- WHAT YOU HAVE TO DO -
Write out the lines of the records from the one containing "Container / Port 8080]" to the very last, keeping each exactly as it is.

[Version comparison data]
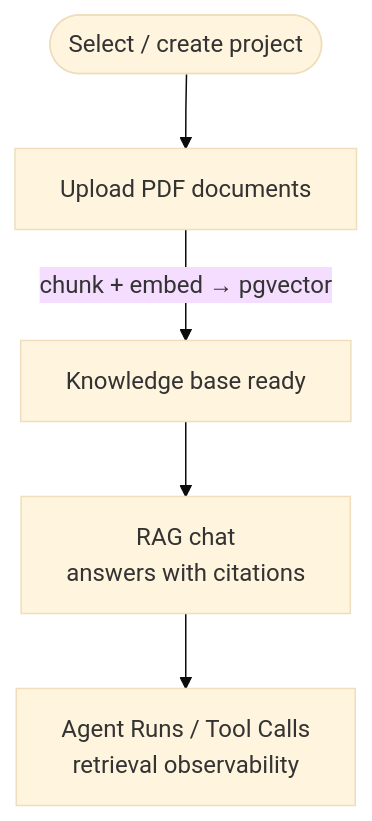
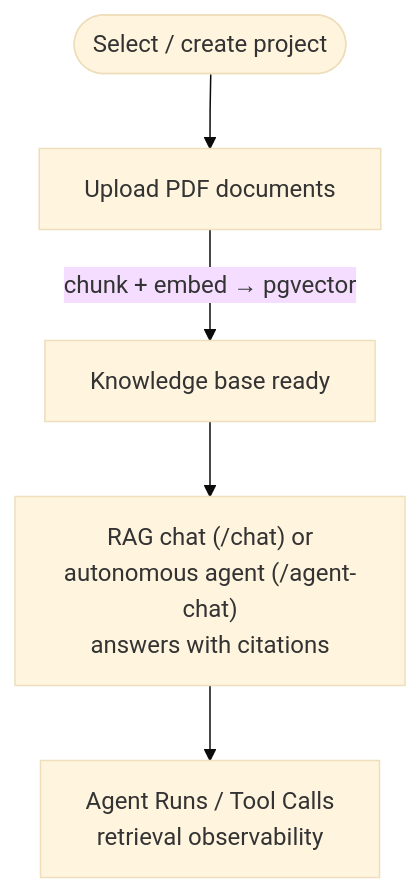
One commit to Jiaaaaaaak/OpsKnowledge-agent-lite changed the diagram in docs/PRD.md. Above: the diagram before and after it, drawn with Mermaid (base theme). The commit also changed other lines of this file and 13 other files, not shown here.

First line of the commit message:
docs: 文件對齊現狀（agent-chat/翻譯繁體/檢索策略/OCR 多模態）

````diff
--- a/docs/PRD.md
+++ b/docs/PRD.md
@@ -97,7 +102,7 @@
 ```mermaid
 flowchart TD
     P([Select / create project]) --> UP["Upload PDF documents"]
     UP -->|"chunk + embed → pgvector"| IDX["Knowledge base ready"]
-    IDX --> ASK["RAG chat<br/>answers with citations"]
+    IDX --> ASK["RAG chat (/chat) or<br/>autonomous agent (/agent-chat)<br/>answers with citations"]
     ASK --> OBS["Agent Runs / Tool Calls<br/>retrieval observability"]
 ```
````
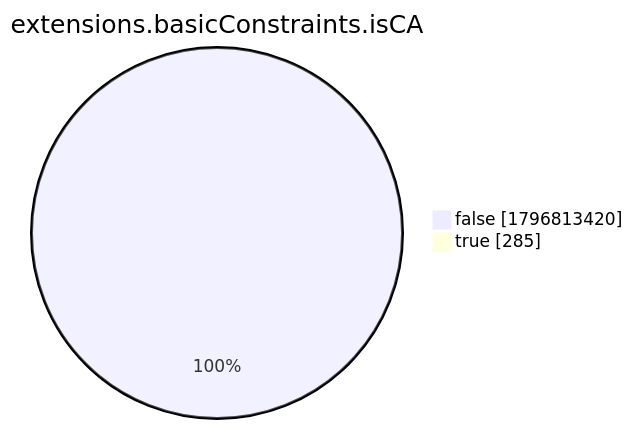
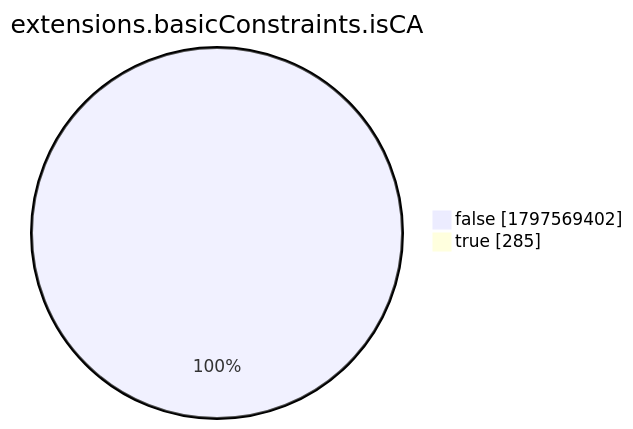
One commit to christiankrug/ctmonitor_visualization changed the eighth of 15 diagrams in xenon2022/README.md. Above: the diagram before and after it, drawn with Mermaid. The commit also changed other lines of this file, not shown here.

````diff
--- a/xenon2022/README.md
+++ b/xenon2022/README.md
@@ -2868,6 +2868,6 @@
 ```mermaid
 pie showData
 title extensions.basicConstraints.isCA
-"false" :1796813420
+"false" :1797569402
 "true" :285
 ```
````
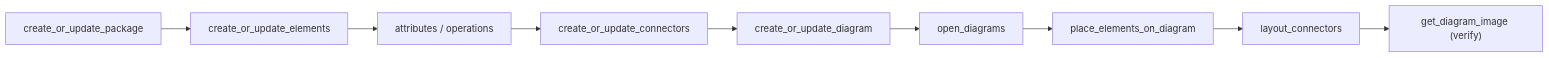
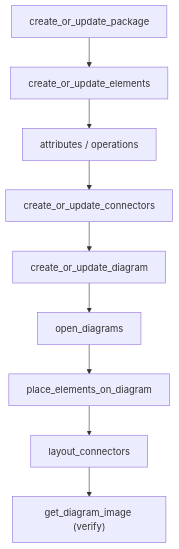
Before and after one commit to klesajos/grimoire: the diagram in plugins/archmage/skills/ea-mcp/reference/tool-catalog-write.md, drawn with Mermaid. The commit also changed 19 other files, not shown here.

````diff
--- a/plugins/archmage/skills/ea-mcp/reference/tool-catalog-write.md
+++ b/plugins/archmage/skills/ea-mcp/reference/tool-catalog-write.md
@@ -23,20 +23,20 @@
 ```mermaid
-flowchart LR
+flowchart TB
     A["create_or_update_package"]
     B["create_or_update_elements"]
     C["attributes / operations"]
     D["create_or_update_connectors"]
     E["create_or_update_diagram"]
     F["open_diagrams"]
     G["place_elements_on_diagram"]
     H["layout_connectors"]
     I["get_diagram_image (verify)"]
     A --> B
     B --> C
     C --> D
     D --> E
     E --> F
     F --> G
     G --> H
     H --> I
 ```
````
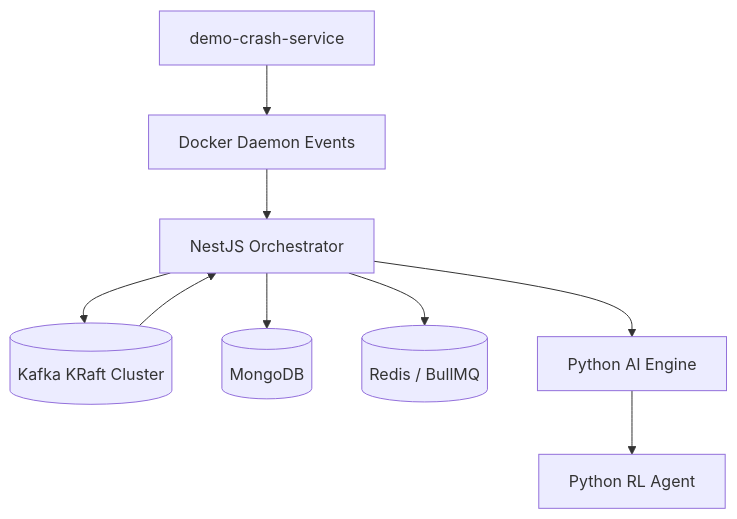
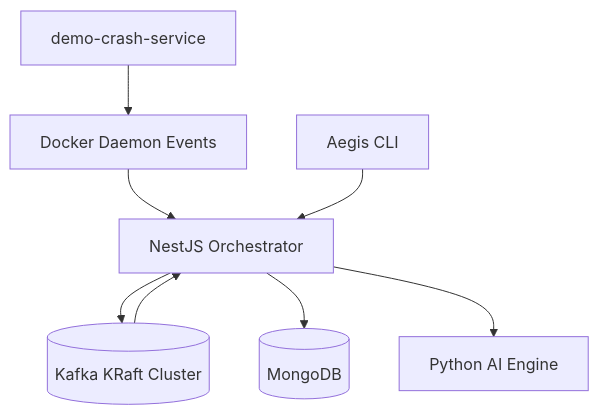
The first of 2 diagrams in README.md (Tusharxhub/aegis), drawn with Mermaid before and after one commit. The commit also changed other lines of this file and 19 other files, not shown here.

````diff
--- a/README.md
+++ b/README.md
@@ -54,20 +52,18 @@
 ```mermaid
 graph TD
     Docker[Docker Daemon Events]
     Backend[NestJS Orchestrator]
     Kafka[(Kafka KRaft Cluster)]
     Mongo[(MongoDB)]
-    Redis[(Redis / BullMQ)]
     AI[Python AI Engine]
-    RL[Python RL Agent]
     Crash[demo-crash-service]
+    CLI[Aegis CLI]
 
     Crash --> Docker
     Docker --> Backend
     Backend --> Kafka
     Backend --> Mongo
-    Backend --> Redis
     Kafka --> Backend
     Backend --> AI
-    AI --> RL
+    CLI --> Backend
 ```
````
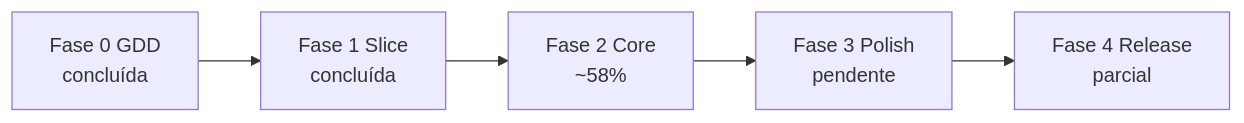
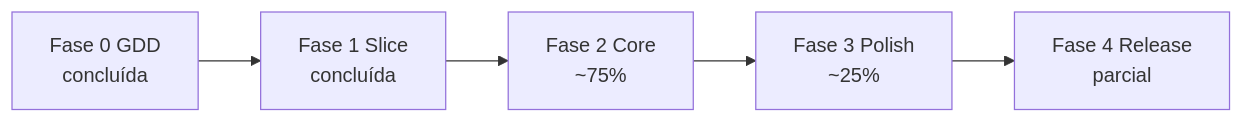
Before and after one commit to lochesystem/snaredusk: the diagram in docs/ROADMAP.md, drawn with Mermaid. The commit also changed other lines of this file and 4 other files, not shown here.

````diff
--- a/docs/ROADMAP.md
+++ b/docs/ROADMAP.md
@@ -9,7 +9,7 @@
 ```mermaid
 flowchart LR
   f0["Fase 0 GDD\nconcluída"] --> f1["Fase 1 Slice\nconcluída"]
-  f1 --> f2["Fase 2 Core\n~58%"]
-  f2 --> f3["Fase 3 Polish\npendente"]
+  f1 --> f2["Fase 2 Core\n~75%"]
+  f2 --> f3["Fase 3 Polish\n~25%"]
   f3 --> f4["Fase 4 Release\nparcial"]
 ```
````
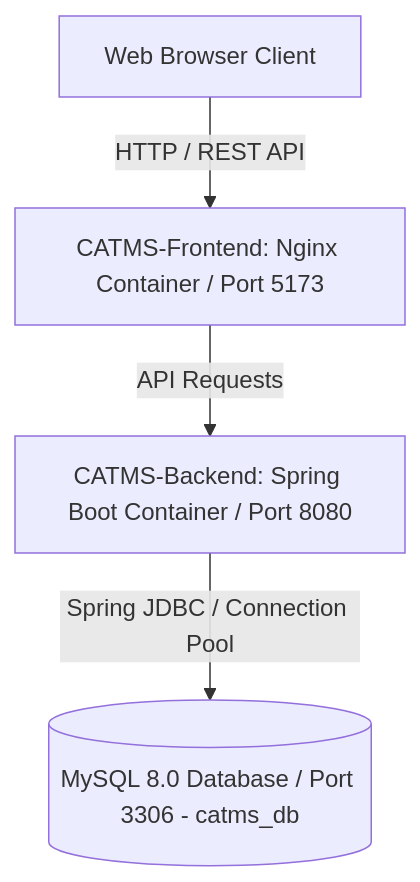
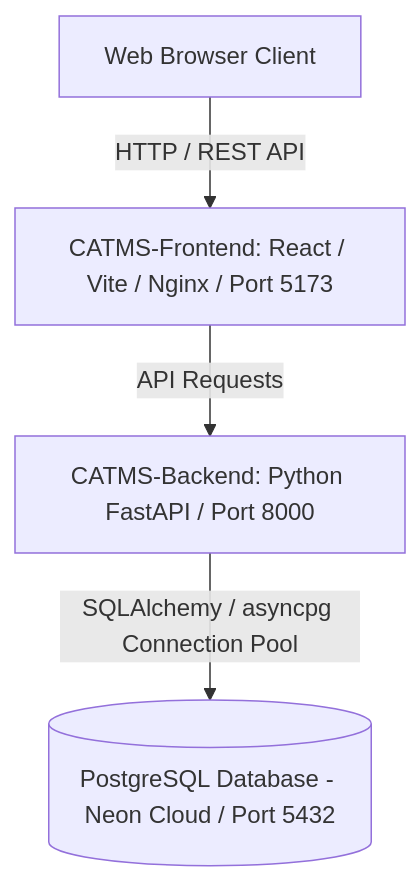
The diagram in architecture.md (datanexus-cs3043/project-docs), drawn with Mermaid before and after one commit. The commit also changed other lines of this file and 1 other file, not shown here.

Commit message:
docs(architecture): update tech stack to Python FastAPI and PostgreSQL on Neon

````diff
--- a/architecture.md
+++ b/architecture.md
@@ -7,6 +7,6 @@
 ```mermaid
 graph TD
-    Client[Web Browser Client] -->|HTTP / REST API| Frontend[CATMS-Frontend: Nginx Container / Port 5173]
-    Frontend -->|API Requests| Backend[CATMS-Backend: Spring Boot Container / Port 8080]
-    Backend -->|Spring JDBC / Connection Pool| Database[(MySQL 8.0 Database / Port 3306 - catms_db)]
+    Client[Web Browser Client] -->|HTTP / REST API| Frontend[CATMS-Frontend: React / Vite / Nginx / Port 5173]
+    Frontend -->|API Requests| Backend[CATMS-Backend: Python FastAPI / Port 8000]
+    Backend -->|SQLAlchemy / asyncpg Connection Pool| Database[(PostgreSQL Database - Neon Cloud / Port 5432)]
 ```
````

- ANSWER BELOW -
-    Frontend -->|API Requests| Backend[CATMS-Backend: Spring Boot Container / Port 8080]
-    Backend -->|Spring JDBC / Connection Pool| Database[(MySQL 8.0 Database / Port 3306 - catms_db)]
+    Client[Web Browser Client] -->|HTTP / REST API| Frontend[CATMS-Frontend: React / Vite / Nginx / Port 5173]
+    Frontend -->|API Requests| Backend[CATMS-Backend: Python FastAPI / Port 8000]
+    Backend -->|SQLAlchemy / asyncpg Connection Pool| Database[(PostgreSQL Database - Neon Cloud / Port 5432)]
 ```
````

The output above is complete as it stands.